We can all agree on that, but who are these people?
They are Politicians. Or they are rich people on the right who control the government from the inside. Or they are rich people on the left who control the government from the inside. Or they are highly educated left wingers and progressives in academia. Or they are Republicans or Democrats based on the results of the last election.
How are the elites destroying the country?
They are fomenting insurrection by pushing for equal rights that we already have. Or they are fomenting insurrection by blocking access to equality and stepping on the necks of the less fortunate. Or they are weakening the military. Or they are bankrupting us with excessive military spending. Or they are taking us down the road to communism. Or they are taking us down the road to fascism. Or they are factoring God out of the moral equation. Or they have enshrined a false view of history. Or they are taxing us to death. Or their border and immigration policies will destroy us.
Proposed: Let’s stop believing in conspiracies. There is no “elite” group controlling the world and at the same time trying to destroy it. That deluded mind set has dominated human thinking since the beginning and in every part of the world.
Hitler claimed Jewish bankers were ruling the world. McCarthy claimed it was communists.
History, if we take the time to listen, tells us a fundamental truth. Pessimists who believe the country or the world needs to be “fixed,” are everywhere. but their opinions on the source of the problem are all over the map and their opinions always reflect their personal bias.

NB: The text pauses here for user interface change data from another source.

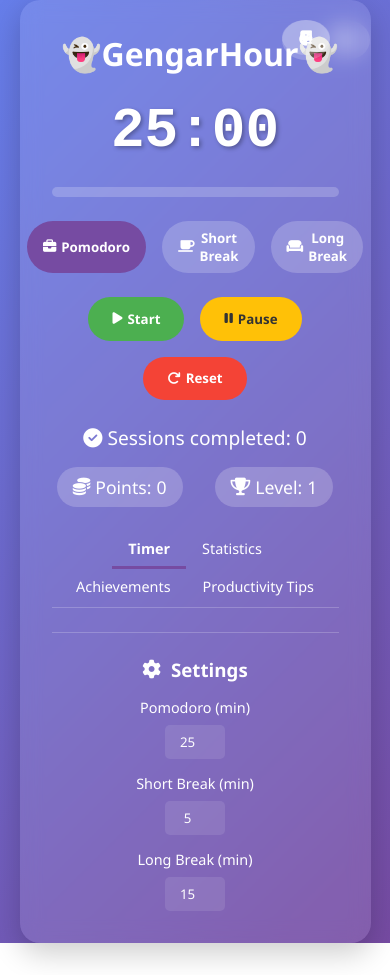
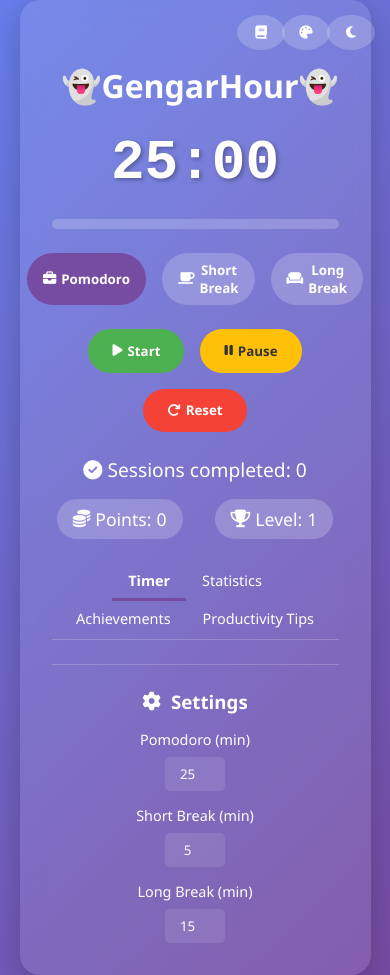
Before and after one commit to Shubhrodeep069/GengarHour, a plain HTML site: page index.html in a window 390 px wide. Before the commit the page ends 943 px from the top, so only its background shows below. Drawn offline with Linux system fonts and the light colour scheme.

Commit message:
Update style.css

```diff
--- a/style.css
+++ b/style.css
@@ -1,4 +1,3 @@
-
 * {
     margin: 0;
     padding: 0;
@@ -209,6 +208,7 @@
     color: var(--text-color);
 }
 
+/* Theme toggle buttons - Desktop */
 .theme-toggle {
     position: absolute;
     top: 20px;
@@ -224,14 +224,9 @@
     justify-content: center;
     cursor: pointer;
     transition: all 0.3s ease;
+    z-index: 10;
 }
 
-        .theme-toggle:hover {
-            background: var(--button-bg);
-            color: var(--button-color);
-        }
-
-        /* Theme color toggle button */
 .theme-color-toggle {
     position: absolute;
     top: 20px;
@@ -250,7 +245,27 @@
     z-index: 10;
 }
 
-        .theme-color-toggle:hover {
+.manual-toggle {
+    position: absolute;
+    top: 20px;
+    right: 120px;
+    background: var(--progress-bg);
+    border: none;
+    color: var(--text-color);
+    width: 40px;
+    height: 40px;
+    border-radius: 50%;
+    display: flex;
+    align-items: center;
+    justify-content: center;
+    cursor: pointer;
+    transition: all 0.3s ease;
+    z-index: 10;
+}
+
+.theme-toggle:hover,
+.theme-color-toggle:hover,
+.manual-toggle:hover {
     background: var(--button-bg);
     color: var(--button-color);
 }
@@ -483,40 +498,6 @@
     padding: 0.5rem 1rem;
 }
 
-        @media (max-width: 500px) {
-            .timer-display {
-                font-size: 3.5rem;
-            }
-
-            .controls {
-                flex-wrap: wrap;
-            }
-
-            .time-settings {
-                flex-direction: column;
-                align-items: center;
-                gap: 15px;
-            }
-
-            .stats-grid,
-            .achievements-grid {
-                grid-template-columns: 1fr;
-            }
-
-            .tabs {
-                flex-wrap: wrap;
-            }
-
-            .tab {
-                padding: 0.5rem 1rem;
-                font-size: 0.9rem;
-            }
-
-            .theme-color-toggle {
-                right: 60px;
-            }
-        }
-
 /* Animation for timer */
 @keyframes pulse {
     0% {
@@ -612,34 +593,6 @@
     background: var(--progress-bg);
     padding: 0.5rem 1rem;
     border-radius: 50px;
-        }
-
-
-
-
-
-        /* Manual button */
-.manual-toggle {
-    position: absolute;
-    top: 20px;
-    right: 120px;
-    background: var(--progress-bg);
-    border: none;
-    color: var(--text-color);
-    width: 40px;
-    height: 40px;
-    border-radius: 50%;
-    display: flex;
-    align-items: center;
-    justify-content: center;
-    cursor: pointer;
-    transition: all 0.3s ease;
-    z-index: 10;
-}
-
-.manual-toggle:hover {
-    background: var(--button-bg);
-    color: var(--button-color);
 }
 
 /* Manual Modal */
@@ -788,9 +741,32 @@
     margin-bottom: 0.5rem;
 }
 
+/* Mobile Styles - All buttons together to prevent conflicts */
 @media (max-width: 768px) {
+    .theme-toggle,
+    .theme-color-toggle,
     .manual-toggle {
-        right: 70px;
+        position: fixed;
+        top: 15px;
+        width: 35px;
+        height: 35px;
+        z-index: 100;
+    }
+
+    .theme-toggle {
+        right: 15px;
+    }
+
+    .theme-color-toggle {
+        right: 60px;
+    }
+
+    .manual-toggle {
+        right: 105px;
+    }
+
+    .container {
+        padding-top: 4rem;
     }
 
     .manual-content {
@@ -804,10 +780,58 @@
 }
 
 @media (max-width: 500px) {
+    .timer-display {
+        font-size: 3.5rem;
+    }
+
+    .controls {
+        flex-wrap: wrap;
+    }
+
+    .time-settings {
+        flex-direction: column;
+        align-items: center;
+        gap: 15px;
+    }
+
+    .stats-grid,
+    .achievements-grid {
+        grid-template-columns: 1fr;
+    }
+
+    .tabs {
+        flex-wrap: wrap;
+    }
+
+    .tab {
+        padding: 0.5rem 1rem;
+        font-size: 0.9rem;
+    }
+
+    .theme-toggle,
+    .theme-color-toggle,
     .manual-toggle {
-        right: 60px;
+        position: fixed;
+        top: 15px;
         width: 35px;
         height: 35px;
+        z-index: 100;
+    }
+
+    .theme-toggle {
+        right: 15px;
+    }
+
+    .theme-color-toggle {
+        right: 60px;
+    }
+
+    .manual-toggle {
+        right: 105px;
+    }
+
+    .container {
+        padding-top: 4rem;
     }
 
     .manual-content {
@@ -818,3 +842,30 @@
         font-size: 1.3rem;
     }
 }
+
+/* Additional media query for very small screens */
+@media (max-width: 360px) {
+    .theme-toggle,
+    .theme-color-toggle,
+    .manual-toggle {
+        top: 10px;
+        width: 30px;
+        height: 30px;
+    }
+
+    .theme-toggle {
+        right: 10px;
+    }
+
+    .theme-color-toggle {
+        right: 50px;
+    }
+
+    .manual-toggle {
+        right: 90px;
+    }
+
+    .container {
+        padding-top: 3.5rem;
+    }
+}
```
Lines whose indentation alone changed are shown as unchanged.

Rudyard Kipling wrote “The Man who would be King” (1888). It was a movie in 1975. It is a story about two British adventurers in British India who become kings of Kafiristan, a remote part of Afghanistan. The story opens with the two British soldiers traveling upriver and going from village to village. They have rifles and are seen by the villagers as powerful people. At each village the villagers ask for their assistance against the “bad people.” It turns out that the “bad people” are always the people higher up who are always pissing and shitting in their stream. The two men promise to help, and the grateful people are always happy and give the two men gifts. As they continue their journey towards the headwaters, the people they leave behind always cheer. At each new village, the scene repeats itself. Things go very well for the two men until the end inevitably arrives.